## What to do
Given the records below, pull every line with the word "outputs" into the answer.

## Itemized modification records
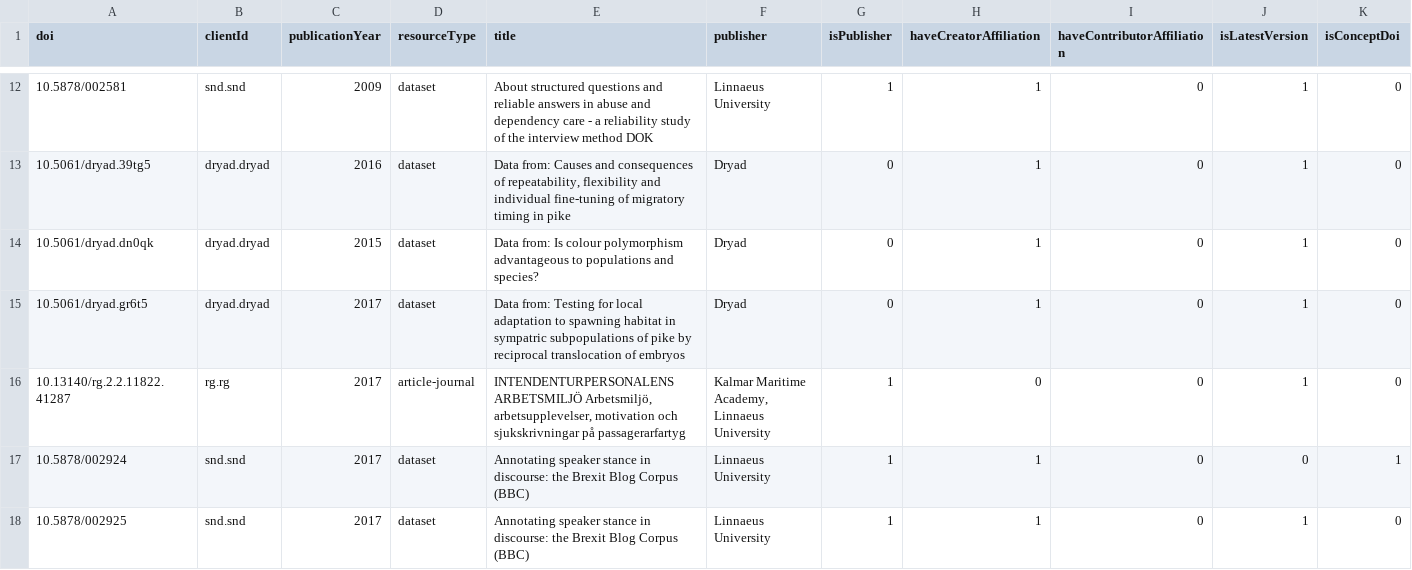
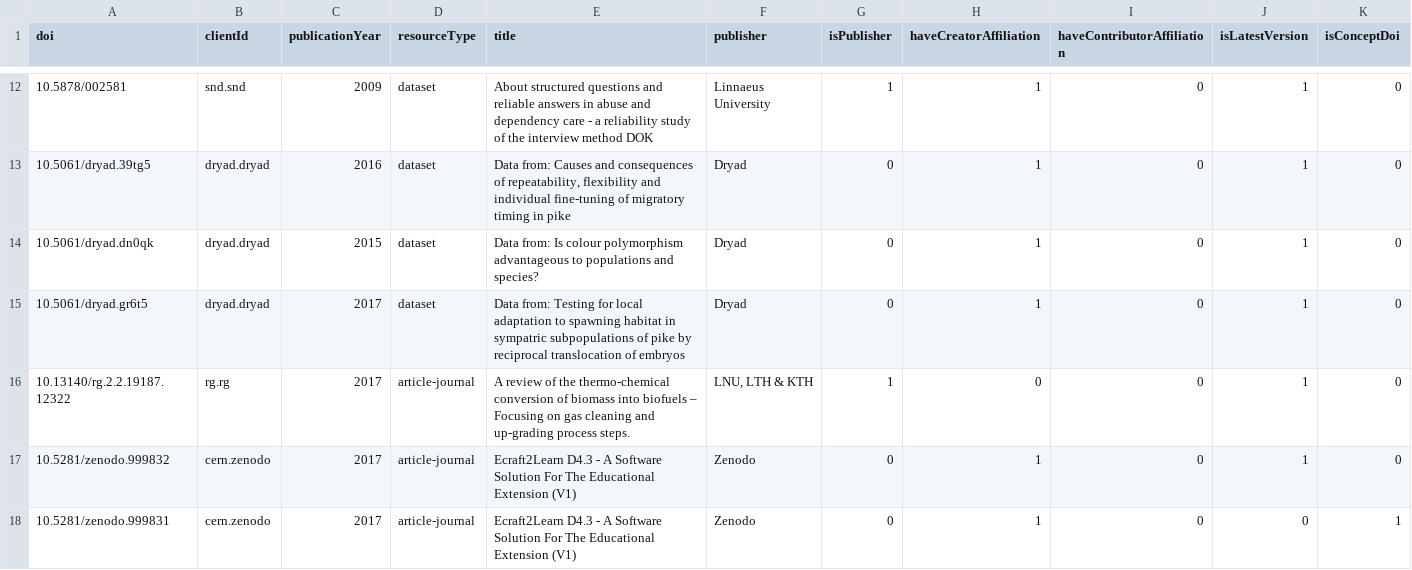
Before and after one commit to snd-sweden/research-output-aggregator-output, a CSV file: outputs/lnu.csv, drawn as a sheet; only a part is shown, gaps mark what is left out; the shorter side is filled out with more unchanged rows; the diff covers the shown part only; the diff names each change by its address in the sheet, - before the commit and + after, or states it on an @@ line.

Commit message:
add combined-outputs.csv

```diff
--- a/outputs/lnu.csv
+++ b/outputs/lnu.csv
+row 16: 10.13140/rg.2.2.19187.12322 | rg.rg | 2017 | article-journal | A review of the thermo-chemical conversion of biomass into biofuels – Focusing on gas cleaning and up-grading process steps. | LNU, LTH & KTH | 1 | 0 | 0 | 1 | 0
+row 17: 10.5281/zenodo.999832 | cern.zenodo | 2017 | article-journal | Ecraft2Learn D4.3 - A Software Solution For The Educational Extension (V1) | Zenodo | 0 | 1 | 0 | 1 | 0
+row 18: 10.5281/zenodo.999831 | cern.zenodo | 2017 | article-journal | Ecraft2Learn D4.3 - A Software Solution For The Educational Extension (V1) | Zenodo | 0 | 1 | 0 | 0 | 1
```
Also changed, not shown: 4 added rows elsewhere in this file, 4 other files.
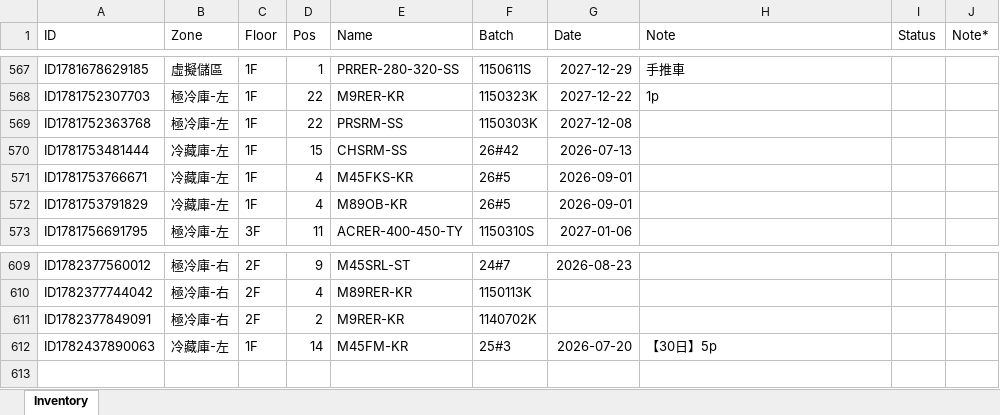
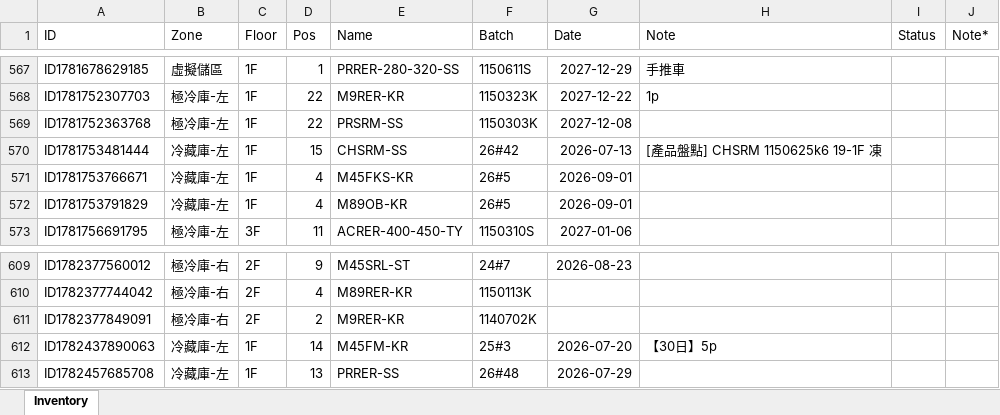
Before and after one commit to mingfonglpg-bit/-1-1, an Excel workbook: 擴充凍庫.xlsx, sheet Inventory, drawn as a sheet; only a part is shown, gaps mark what is left out; values as stored, in another font and other column widths than the file's, no borders; charts and pictures not drawn; the diff names each change by its address in the sheet, - before the commit and + after, or states it on an @@ line.

```diff
--- a/擴充凍庫.xlsx (sheet Inventory)
+++ b/擴充凍庫.xlsx (sheet Inventory)
-H570 (Note): (empty)
+H570 (Note): [產品盤點] CHSRM 1150625k6 19-1F 凍
+row 613: ID1782457685708 | 冷藏庫-左 | 1F | 13 | PRRER-SS | 26#48 | 2026-07-29
```
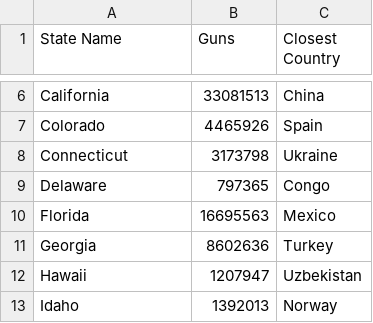
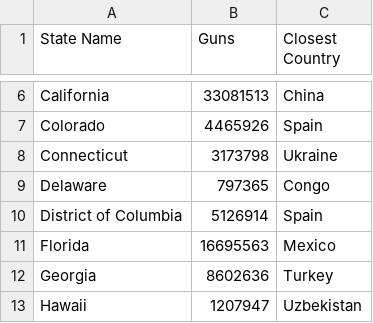
Before and after one commit to maaria91/Final-VizTech, a CSV file: Data/Viztech Final - Sheet1.csv, drawn as a sheet; only a part is shown, gaps mark what is left out; the shorter side is filled out with more unchanged rows; the diff names each change by its address in the sheet, - before the commit and + after, or states it on an @@ line.

```diff
--- a/Data/Viztech Final - Sheet1.csv
+++ b/Data/Viztech Final - Sheet1.csv
+row 10: District of Columbia | 5126914 | Spain
```
Also changed, not shown: 2 other files.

## Finished exercise
Before and after one commit to snd-sweden/research-output-aggregator-output, a CSV file: outputs/lnu.csv, drawn as a sheet; only a part is shown, gaps mark what is left out; the shorter side is filled out with more unchanged rows; the diff covers the shown part only; the diff names each change by its address in the sheet, - before the commit and + after, or states it on an @@ line.
add combined-outputs.csv
--- a/outputs/lnu.csv
+++ b/outputs/lnu.csv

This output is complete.